pot: A term used as the translation of a number of Hebrew and Greek words whose fundamental meaning seems to describe them as intended for the most part to hold liquid or semi-liquid substances, but the pots of Ex 27:3 are intended to hold ashes. (1) cir, the most common word for "pot." It designates most frequently some household utensil, probably a pot or kettle for boiling. So 2 Ki 4:38 ff; Ex 16:3; Jer 1:13 the King James Version; Eze 11:3,7,11, "caldron"; Eze 24:3,6 the King James Version; Mic 3:3; Zec 14:21, etc. It is also used as the name of some vessel of the sanctuary. So Ex 27:3, where the context shows it was intended to hold ashes; 1Ki 7:45; 2Ch 4:16; 2Ki 25:14. In Ps 60:8; 108:9, it is a pot for washing. (2) parur (Nu 11:8; 1Sa 2:14), a vessel for boiling; in Jg 6:19, a vessel for holding broth. (3) dudh, rendered "pot" in Ps 81:6 in the King James Version, "basket" in the Revised Version (British and American); "pot" both the King James Version and the Revised Version (British and American) in Job 41:20. (4) tsintseneth (Ex 16:33), the jar in which the manna was placed.

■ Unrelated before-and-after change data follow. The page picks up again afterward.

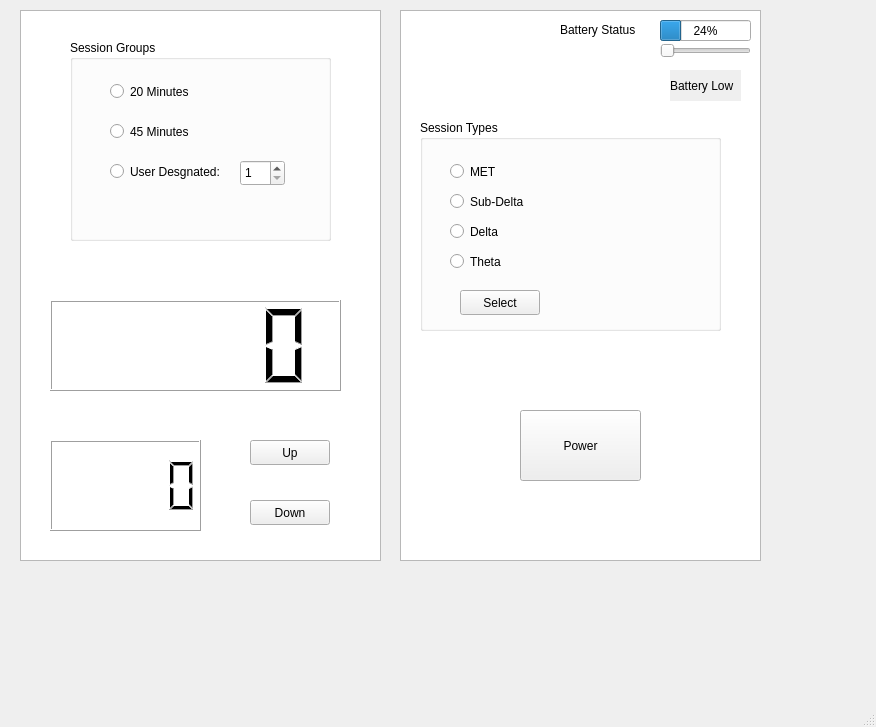
The window that Project-Team59/mainwindow.ui (heyitsOK/3004-Team59) describes before a commit, drawn with Qt 5.
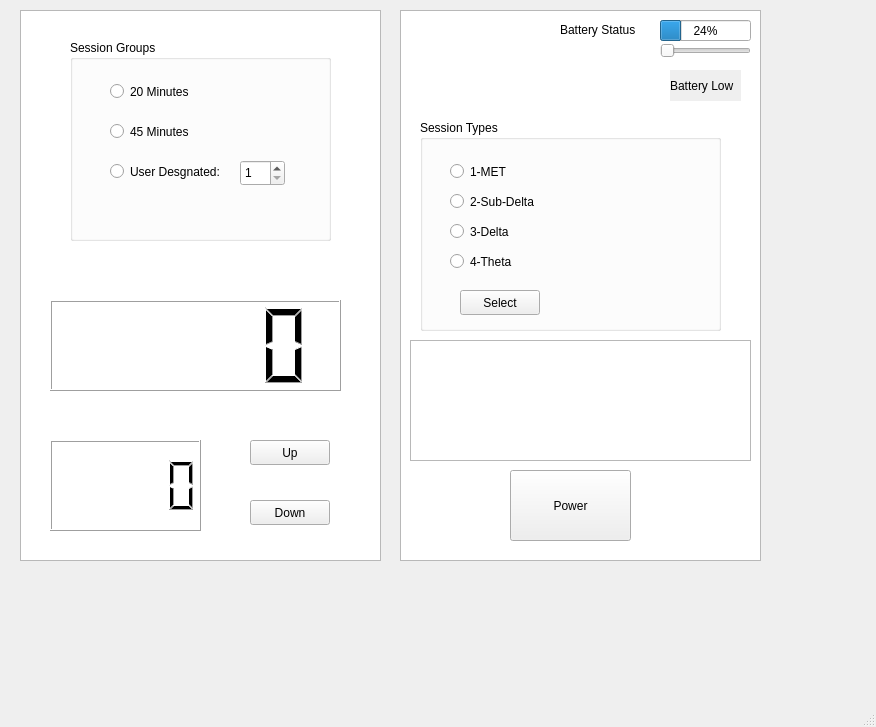
The same window after the commit.

Commit message: record and replay

```diff
--- a/Project-Team59/mainwindow.ui
+++ b/Project-Team59/mainwindow.ui
@@ -37,8 +37,8 @@
    <widget class="QPushButton" name="Power">
     <property name="geometry">
      <rect>
-      <x>520</x>
-      <y>410</y>
+      <x>510</x>
+      <y>470</y>
       <width>121</width>
       <height>71</height>
      </rect>
@@ -187,12 +187,12 @@
       <rect>
        <x>30</x>
        <y>40</y>
-       <width>51</width>
+       <width>151</width>
        <height>23</height>
       </rect>
      </property>
      <property name="text">
-      <string>MET</string>
+      <string>1-MET</string>
      </property>
     </widget>
     <widget class="QRadioButton" name="rdbSubDelta">
@@ -200,12 +200,12 @@
       <rect>
        <x>30</x>
        <y>70</y>
-       <width>81</width>
+       <width>171</width>
        <height>23</height>
       </rect>
      </property>
      <property name="text">
-      <string>Sub-Delta</string>
+      <string>2-Sub-Delta</string>
      </property>
     </widget>
     <widget class="QRadioButton" name="rdbDelta">
@@ -218,7 +218,7 @@
       </rect>
      </property>
      <property name="text">
-      <string>Delta</string>
+      <string>3-Delta</string>
      </property>
     </widget>
     <widget class="QRadioButton" name="rdbTheta">
@@ -231,7 +231,7 @@
       </rect>
      </property>
      <property name="text">
-      <string>Theta</string>
+      <string>4-Theta</string>
      </property>
     </widget>
     <widget class="QPushButton" name="btnSelect">
@@ -309,6 +309,16 @@
      <bool>false</bool>
     </property>
    </widget>
+   <widget class="QTableWidget" name="history">
+    <property name="geometry">
+     <rect>
+      <x>410</x>
+      <y>340</y>
+      <width>341</width>
+      <height>121</height>
+     </rect>
+    </property>
+   </widget>
   </widget>
   <widget class="QMenuBar" name="menubar">
    <property name="geometry">
```
The commit also changes 2 other files.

This jar or pot is mentioned in Heb 9:4 under the name stamnos. (5) 'acon (2Ki 4:2), some kind of jar for holding oil. (6) xestes (Mr 7:4), some kind of household utensil. Mention may also be made of the word rendered "pot" in Le 6:28 the King James Version, where the Revised Version (British and American) renders more correctly by the general term "vessel"; for the King James Version "pots" (Ps 68:13) the Revised Version (British and American) substitutes "sheepfolds." The root is uncertain. Those who render "sheepfolds" connect with the related root in Ge 49:14; Jg 5:16. Others render "fireplaces" or "ash heaps." See also "range for pots," in Le 11:35; "pots," Jer 35:5 the King James Version, correctly "bowls" the Revised Version (British and American); "refining pots" in Pr 17:3; 27:21.
See also FOOD.
Walter R. Betteridge